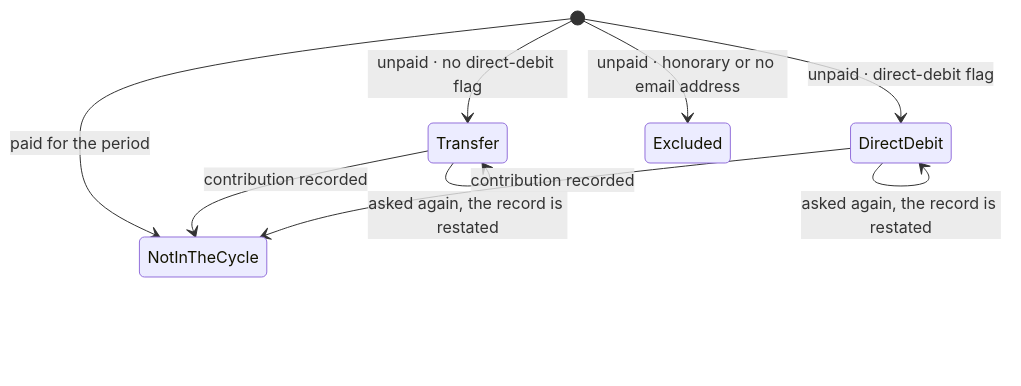
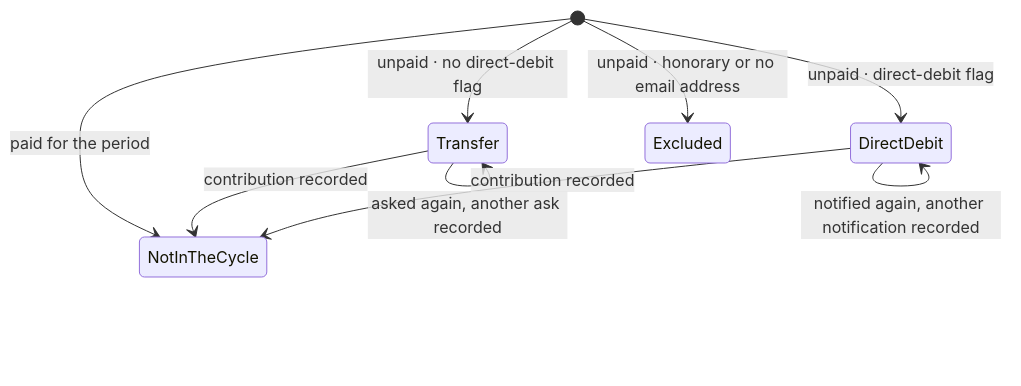
Before and after one commit to ESA-Blueshell/website: the first of 3 diagrams in docs/flows/fee-cycle/README.md, drawn with Mermaid. The commit also changed other lines of this file and 42 other files, not shown here.

````diff
--- a/docs/flows/fee-cycle/README.md
+++ b/docs/flows/fee-cycle/README.md
@@ -30,11 +30,11 @@
 ```mermaid
 stateDiagram-v2
     [*] --> NotInTheCycle: paid for the period
     [*] --> Transfer: unpaid · no direct-debit flag
     [*] --> DirectDebit: unpaid · direct-debit flag
     [*] --> Excluded: unpaid · honorary or no email address
-    Transfer --> Transfer: asked again, the record is restated
-    DirectDebit --> DirectDebit: asked again, the record is restated
+    Transfer --> Transfer: asked again, another ask recorded
+    DirectDebit --> DirectDebit: notified again, another notification recorded
     Transfer --> NotInTheCycle: contribution recorded
     DirectDebit --> NotInTheCycle: contribution recorded
 ```
````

___

**Work task**
Using the material above, find each line that holds "restated" and copy that line.

**Answer to this problem**
-    Transfer --> Transfer: asked again, the record is restated
-    DirectDebit --> DirectDebit: asked again, the record is restated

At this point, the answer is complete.